**NEW** What participants say about the CEI Summer/Winter Schools **NEW**
The third multi-nodal Summer/Winter School will be held Tuesday 18 June to Thursday 27 June 2024.
The five nodes (subject to numbers of participants) are:
- face-to-face in Aotearoa New Zealand (University of Auckland)
- face-to-face in Norway (NTNU, Trondheim)
- online in the Americas (US Eastern Daylight Time)
- online in Asia-Pacific (Australian Eastern Standard Time)
- online in Europe (Central European Summer Time).
The School is run as a small group intensive, with numbers at each node capped at twelve.
The focus is on community and diverse economies research and practice:
- The first part focuses on foundational texts (such as The End of Capitalism (as we knew it)), core concepts (such as antiessentialism, poststructuralism and performativity) and thinking techniques (such as reading for difference).
- The second part focuses on contemporary applications of this foundational material.
Confirmed facilitators are: Elizabeth Barron, Jenny Cameron, Ottavia Cima, Kelly Dombroski, Kevin St. Martin, Ethan Miller, Molly Mullen, Pryor Placino, Pieta Savinotko, Emma Sharp and Bradley Wilson. There are opportunities to meet with other members of the Community Economies Institute (including Katherine Gibson) in the second part of the School.
Tuition Fee and Application Process: See the information on the second page of the 2024 School Flyer. Participants from the EU may be eligible for Erasmus+ funding to attend the face-to-face node in Norway. You apply through your institution. We can provide general information to help you (please email school at communityeconomies dot org).
FREQUENTLY ASKED QUESTIONS
How much time does the School take?
Face-to-face nodes operate from 9am to 5pm (with a midday start and 6pm finish on the first day, and a 1pm finish on the last day). Online nodes cover the same content and operate from 10am to 4pm (with a midday start and 6pm finish on the first day, and a 1pm finish on the last day). There is also a small amount of homework to help deepen your understanding of the core concepts. There is a two-day weekend break on Sat 22 June and Sun 23 June.
How much reading is involved?

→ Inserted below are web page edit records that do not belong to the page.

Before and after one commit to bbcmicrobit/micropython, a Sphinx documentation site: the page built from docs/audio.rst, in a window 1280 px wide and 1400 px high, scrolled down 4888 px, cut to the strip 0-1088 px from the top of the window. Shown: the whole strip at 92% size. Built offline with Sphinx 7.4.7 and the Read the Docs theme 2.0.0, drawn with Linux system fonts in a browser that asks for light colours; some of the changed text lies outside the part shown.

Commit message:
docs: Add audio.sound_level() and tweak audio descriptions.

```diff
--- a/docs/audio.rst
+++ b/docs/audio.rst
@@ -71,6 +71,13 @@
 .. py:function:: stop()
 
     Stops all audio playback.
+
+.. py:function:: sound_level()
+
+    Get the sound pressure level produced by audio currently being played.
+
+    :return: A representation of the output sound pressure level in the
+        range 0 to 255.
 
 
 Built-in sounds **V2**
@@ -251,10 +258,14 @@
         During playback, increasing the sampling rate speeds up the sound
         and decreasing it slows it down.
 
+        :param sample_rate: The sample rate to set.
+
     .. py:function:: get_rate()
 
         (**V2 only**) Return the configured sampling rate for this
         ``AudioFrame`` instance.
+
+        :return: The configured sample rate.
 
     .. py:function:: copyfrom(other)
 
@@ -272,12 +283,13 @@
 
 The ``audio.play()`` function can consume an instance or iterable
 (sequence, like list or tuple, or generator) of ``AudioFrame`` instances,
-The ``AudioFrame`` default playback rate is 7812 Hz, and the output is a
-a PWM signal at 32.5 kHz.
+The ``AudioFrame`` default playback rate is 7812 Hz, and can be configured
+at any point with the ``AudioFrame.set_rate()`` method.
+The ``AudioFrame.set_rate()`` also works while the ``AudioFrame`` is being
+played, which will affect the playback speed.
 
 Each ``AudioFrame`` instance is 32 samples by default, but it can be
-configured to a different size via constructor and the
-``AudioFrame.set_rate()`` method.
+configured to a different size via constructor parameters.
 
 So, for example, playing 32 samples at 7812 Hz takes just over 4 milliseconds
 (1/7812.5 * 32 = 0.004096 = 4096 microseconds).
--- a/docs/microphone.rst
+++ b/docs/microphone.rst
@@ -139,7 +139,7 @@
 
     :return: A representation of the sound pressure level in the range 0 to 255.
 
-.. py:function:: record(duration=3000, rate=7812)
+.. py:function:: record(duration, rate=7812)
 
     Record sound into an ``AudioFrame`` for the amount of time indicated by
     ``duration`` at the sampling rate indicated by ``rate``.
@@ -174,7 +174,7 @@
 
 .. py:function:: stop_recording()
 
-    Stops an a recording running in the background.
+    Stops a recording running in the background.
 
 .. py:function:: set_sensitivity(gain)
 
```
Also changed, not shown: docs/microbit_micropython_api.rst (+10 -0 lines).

The School is a 'deep dive' into foundational texts. There are nine central articles/book chapters, and five supplementary articles/book chapters. The program includes reading time during the School and exercises to help guide you through the readings. We circulate the readings about a month before the School starts. If you need time to process material, we recommend that you read the nine central readings before the School starts. Even a skim read beforehand will help you 'process' the ideas once the School starts. You might also look over the five supplementary readings (e.g., you might look at the introductions and the main headings). You'll find that you come back to the readings 'time and again' and so the School serves as an initial foray into the ideas. Reading them beforehand will give you a head start, but it is not essential.

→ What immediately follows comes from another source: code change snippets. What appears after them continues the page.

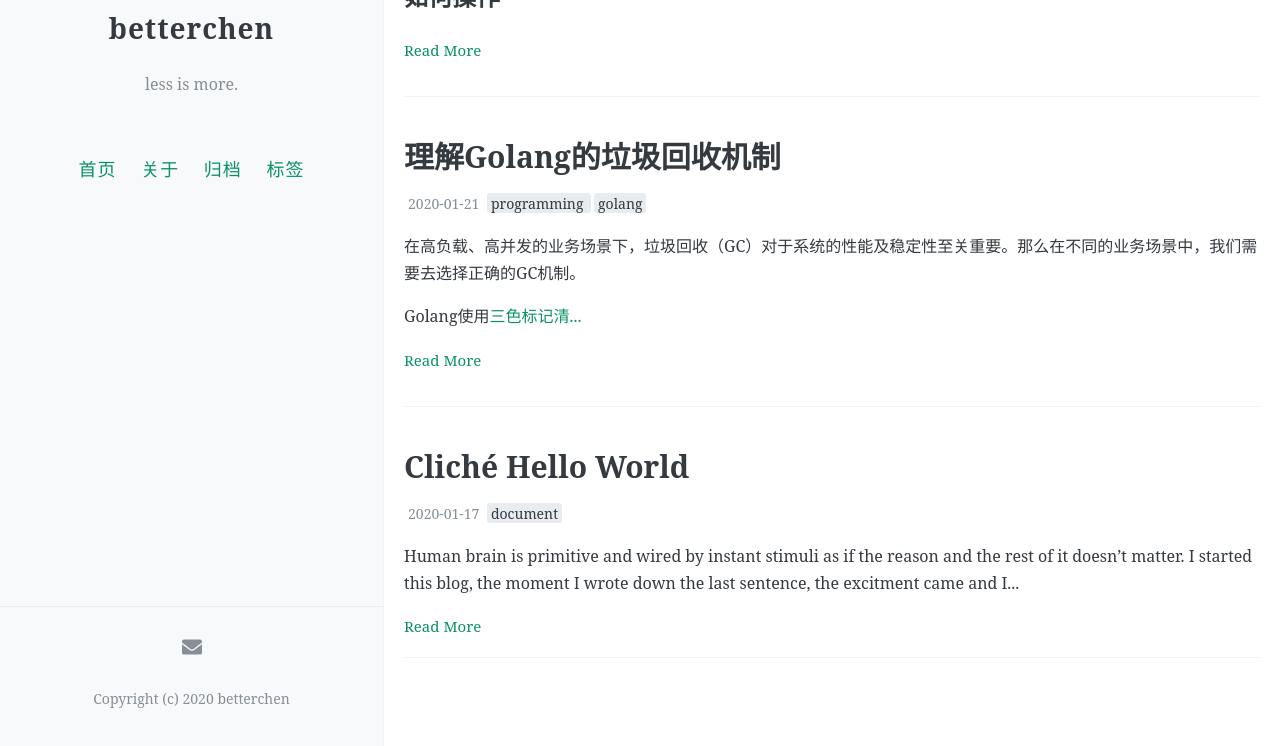
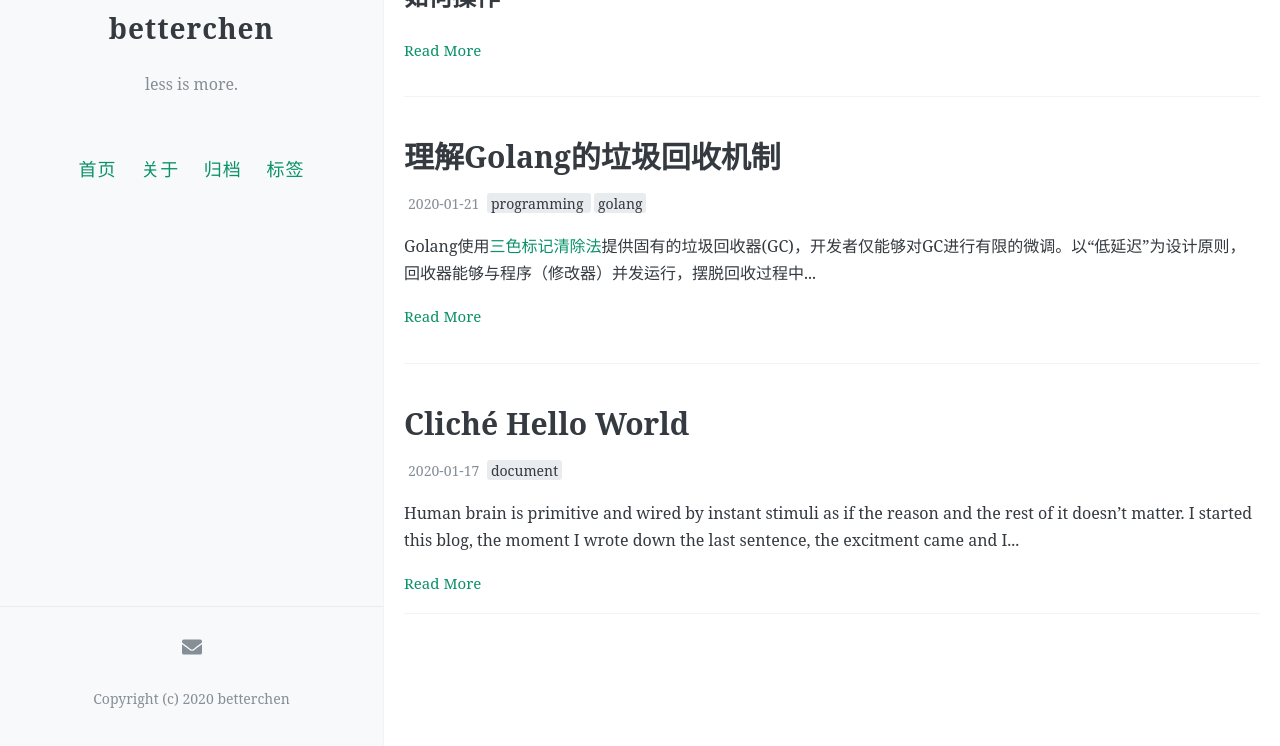
Before and after one commit to betterchen/betterchen.github.io, a Jekyll site: the page built from index.html, in a window 1280 px wide and 988 px high, cut to the strip 242-988 px from the top of the window. Built offline with Jekyll 4.4.1, drawn with Linux system fonts in a browser that asks for light colours; the list of posts is cut into pages by our own code; comment, search, counter and statistics services are not loaded.

Commit message:
[post] edit golang-gc

```diff
--- a/_posts/2020-01-21-golang-gc.md
+++ b/_posts/2020-01-21-golang-gc.md
@@ -6,9 +6,7 @@ Author: betterchen
 tags: [programming, golang]
 comments: true
 ---
-在高负载、高并发的业务场景下，垃圾回收（GC）对于系统的性能及稳定性至关重要。那么在不同的业务场景中，我们需要去选择正确的GC机制。
-
-Golang使用[三色标记清除法](https://www.microsoft.com/en-us/research/uploads/prod/2016/12/On-the-fly-Garbage-Collection.pdf)，提供固有的GC机制，开发者仅能够对GC进行有限的微调。Golang的GC强调“低延迟”，回收器能够与程序（修改器）并发运行，从而摆脱全局阻塞（stop-the-world）的垃圾回收操作。另一方面来看，并发运行也会带来额外的同步与复制操作，则可能降低程序的吞吐能力。
+Golang使用[三色标记清除法](https://www.microsoft.com/en-us/research/uploads/prod/2016/12/On-the-fly-Garbage-Collection.pdf)提供固有的垃圾回收器(GC)，开发者仅能够对GC进行有限的微调。以“低延迟”为设计原则，回收器能够与程序（修改器）并发运行，摆脱回收过程中的全局阻塞（stop-the-world, stw）。另一方面来看，并发运行的GC引入了额外的同步与复制操作，则可能降低程序的吞吐能力。
 
 ## 三色标记清除法
 
@@ -164,12 +162,12 @@ Golang使用[三色标记清除法](https://www.microsoft.com/en-us/research/upl
 
 ## Golang的GC机制的优缺点
 
-从上面的例子中，我们可以发现Golang并发的GC机制有以下优点：
+从上面的例子中，我们可以发现并发的GC有以下优点：
 
 - 并发运行的GC和程序均能获取充足的CPU时间的情况下，GC及程序的吞吐量均优于串行的GC机制。
 - 并发的GC可保证低延迟，加速程序的持续运行。
 
-同时，仍存在以下问题：
+同时也存在问题：
 
 - 仍有全局阻塞。GC周期在初始时，需要全局阻塞来扫描获取所有根变量。
 - 需要更高频的CPU。并发运行的GC如不能获取充足的CPU时间（GC周期较程序慢），程序则需等待GC周期完成，会导致程序整体吞吐量的降低。
@@ -178,7 +176,7 @@ Golang使用[三色标记清除法](https://www.microsoft.com/en-us/research/upl
 
 ## 总结
 
-Golang的GC机制可以在持续稳定的内存负载中保证高效地回收，但在骤增的大量内存负载下性能较差。我们可以微调来处理突发内存负载，但Golang的固有的、不可自定义的GC机制可能并不适用于某些以此为特征的系统。
+Golang的GC机制可以在稳定的内存负载下保持高效，但骤增的大量写入会冲击GC性能。我们可以通过调参或手动开启GC周期来处理内存负载峰值中的垃圾回收操作，但在以此为特征的业务中，固有的垃圾回收器也许并不是最适用的方案。
 
 ---
 
```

What is the teaching style?
The School uses a combination of teaching and learning strategies, including short lectures and discussions, and small group activities to apply the readings and concepts.

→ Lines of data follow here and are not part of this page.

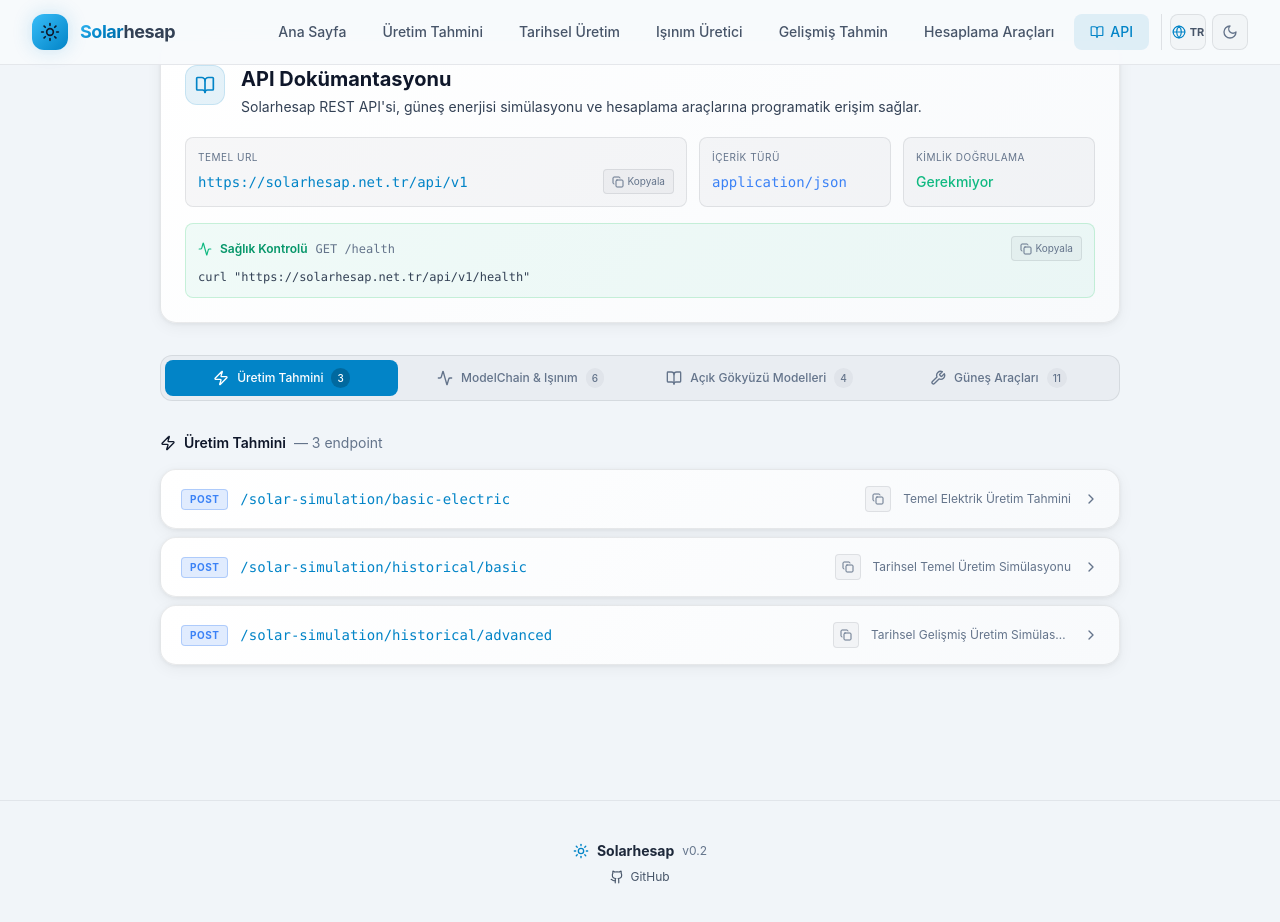
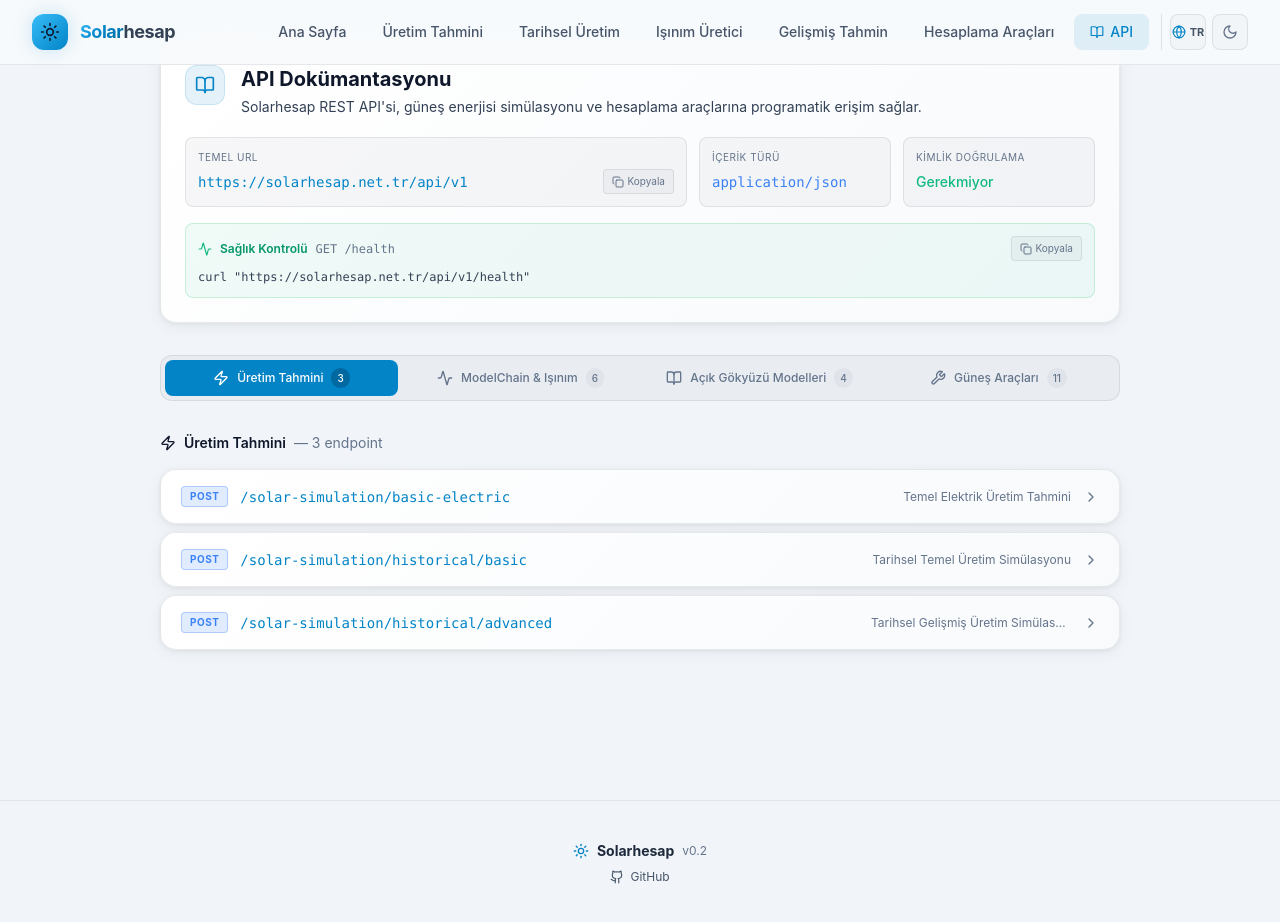
Before and after one commit to yilmazaygin/solarhesap, a Next.js app in the folder frontend/: page /api-docs in a window 1280 px wide. Shown: the top 922 px of the page. Built offline with nearby package versions, Linux system fonts and the light colour scheme.

Commit message:
api page update

```diff
--- a/frontend/app/api-docs/page.tsx
+++ b/frontend/app/api-docs/page.tsx
@@ -576,7 +576,6 @@
         <code className="text-sm font-mono flex-1 truncate" style={{ color: "var(--accent)" }}>
           {ep.path}
         </code>
-        <CopyButton text={fullUrl} small />
         <span className="text-xs hidden sm:block flex-shrink-0 max-w-[200px] truncate" style={{ color: "var(--text-muted)" }}>
           {isTr ? ep.summary_tr : ep.summary_en}
         </span>
```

On Days 8 and 9 (Tuesday 25 and Weds 26 June) there are one-hour individual research meetings (each participant is matched to a member of the Community Economies Institute and the meeting focuses on the participant's research) and there are a series of panels with members of the Community Economies Institute discussing how they apply community and diverse economies research in their own work. In previous years topics have included:
- CE/DE research in allegiance with decolonisation
- Research methods for community and diverse economies
- Building and organizing community initiatives – artist/activist perspectives
- Power and assemblages
- CE and solidarity economies
- CE and degrowth and transition
- Addressing the more-than-human.
The panels are recorded.
On Day 10 (Thursday 27 June), participants make short 5-minute presentations about their research in relation to a frequently asked question about community and diverse economies research and practice.
Can I get credit for doing the School?
This is up to your institution to determine. On completion of the School, we can provide you with a Statement of Participation that includes information about the number of hours of instruction, the curriculum and the instructors. Some institutions will give credit on this basis, but you'll need to check this with your institution.
How are the tuition fees used?
The fees are used to pay for the coordination and administration of the school. All facilitation is unpaid with Community Economies Institute (CEI) members doing the work on top of their usual work commitments (or in their own time). We estimate that in 2023, CEI members donated 828 hours of unpaid time (and 19 nights of accommodation and 44 meals for face-to-face facilitators). The fees are also used to help fund the costs of running the CEI (from paying for Zoom and web hosting to funding a new Flourish Fund for CEI members). More information about the CEI financial operations is in our Annual Reports, available here (scroll down to the bottom of the page to find each year's report).
For more information contact school at communityeconomies dot org.
Check out our archive of CEI Schools and Retreats.